The hardest part of building absolutely anything is knowing if it is possible or not. Building a hacking tool to break through security you know nothing about, not even whether it has any exploitable weaknesses, is really damned hard outside of a Hollywood action movie -- hard enough to be a daunting task even for the NSA. But if you know a flaw exists? It WILL be found, and probably not by the good guys (assuming government == good guys, they wouldn't even go looking, they already have a key).
For such a key to be useful, it would need to be a master key -- unlocking not just one lock, but all the locks the company makes. So once the bad guys crack into the system, it's game over for everyone using that system.
Last time I checked, the federal government didn't make its own encryption that it uses for national security purposes in house that often -- this bill, as written, would mandate security flaws in those systems as well.
I'd say you're right. They're bootlegging articles and reviews then trying to steal ownership of the rights from the true owner.
Normal copyright violations don't meet the legal definition of theft, but this is the closest I've ever seen a copyright violation get to theft -- if the fake owner wins over the real owner, it actually would be theft!
But since all it takes to trigger the $150,000 statutory penalty is illicit copying, this looks like it could get very expensive for whoever is behind the fraudulent business.
But since the odds favor them being structured like Prenda, good luck ever collecting.
What actual penalties? For those penalties to be enforced, a plaintiff must prove that the violation was both knowing and willful.
Since mind reading isn't possible yet and psychics reading crystal balls are not considered expert witnesses by the courts, it is generally easier to prove the existence of God in court than it is to prove that someone violated section 512(f) of the DMCA.
When people use robots that don't meet the legal requirements of the DMCA, should reasonably know that they don't, and use them anyway -- yet the courts rule that this is not willful or knowing violation? Yeah, 512(f) doesn't exist except on paper.
"This is why we have police detectives, who are supposed to piece together whatever evidence they do have and build a picture for a case. Burr and Feinstein are acting like in the past, law enforcement immediately was handed all evidence.
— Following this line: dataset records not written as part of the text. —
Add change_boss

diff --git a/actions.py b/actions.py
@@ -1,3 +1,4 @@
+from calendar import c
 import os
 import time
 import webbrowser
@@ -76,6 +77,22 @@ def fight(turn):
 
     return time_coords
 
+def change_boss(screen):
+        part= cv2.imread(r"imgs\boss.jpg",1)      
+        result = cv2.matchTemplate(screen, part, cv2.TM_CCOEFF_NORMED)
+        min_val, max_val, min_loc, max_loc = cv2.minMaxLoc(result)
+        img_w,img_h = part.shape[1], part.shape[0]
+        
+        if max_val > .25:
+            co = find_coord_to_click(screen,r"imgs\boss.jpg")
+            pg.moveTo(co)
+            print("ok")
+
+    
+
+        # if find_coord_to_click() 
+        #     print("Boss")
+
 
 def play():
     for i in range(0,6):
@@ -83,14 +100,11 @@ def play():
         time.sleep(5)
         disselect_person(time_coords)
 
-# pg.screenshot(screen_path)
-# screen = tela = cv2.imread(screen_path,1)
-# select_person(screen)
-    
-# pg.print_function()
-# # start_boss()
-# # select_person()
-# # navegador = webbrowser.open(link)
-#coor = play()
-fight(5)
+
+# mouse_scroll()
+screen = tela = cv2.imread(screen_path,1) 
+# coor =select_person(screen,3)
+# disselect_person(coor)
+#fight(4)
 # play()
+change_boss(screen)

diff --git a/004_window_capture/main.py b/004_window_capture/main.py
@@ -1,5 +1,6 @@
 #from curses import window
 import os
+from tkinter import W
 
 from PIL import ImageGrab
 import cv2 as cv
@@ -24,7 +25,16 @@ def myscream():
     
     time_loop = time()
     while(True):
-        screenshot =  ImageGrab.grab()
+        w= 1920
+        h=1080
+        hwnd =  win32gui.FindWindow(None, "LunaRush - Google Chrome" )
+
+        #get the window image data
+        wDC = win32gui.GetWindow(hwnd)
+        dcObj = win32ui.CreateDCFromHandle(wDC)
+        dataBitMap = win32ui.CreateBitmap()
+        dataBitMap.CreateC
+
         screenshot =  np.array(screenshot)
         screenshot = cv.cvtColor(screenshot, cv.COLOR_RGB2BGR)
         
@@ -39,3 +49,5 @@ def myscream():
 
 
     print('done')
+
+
That's never been the way it works."
This is one reason why courts operate on the evidence standard of 'beyond a reasonable doubt' -- prosecutors CANNOT prove guilt to the 'without doubt' standard because they've never had that amount of proof before.
And yet, they have rarely had problems convicting people, even when those people were later exonerated of the charges.
If the government requires that they be allowed to know all of the information, we the people must require that they must present evidence beyond any doubt to get a conviction in court -- after all, in the current privacy-rich environment, any competent prosecutor can get a grand jury to indict a ham sandwich. What will they be able to do when privacy no longer exists?
When they are able to meet the goal of 'beyond any doubt' evidence due to how much information they are able to gather on anyone they choose, then if the person is truly guilty, they really ought to be able to do it in order to convict that person.
The thing is, for it to be a Foregone Conclusion, they wouldn't NEED him to decrypt the drives in order to charge him or even convict him of possessing child pornography.
But they don't have anything beyond hearsay and a hunch that there is anything illegal on those drives.
If he decrypts them and there is something illegal on them, then he will have incriminated himself. Being compelled to incriminate himself would cause the resulting evidence to be tainted, and it would be inadmissible.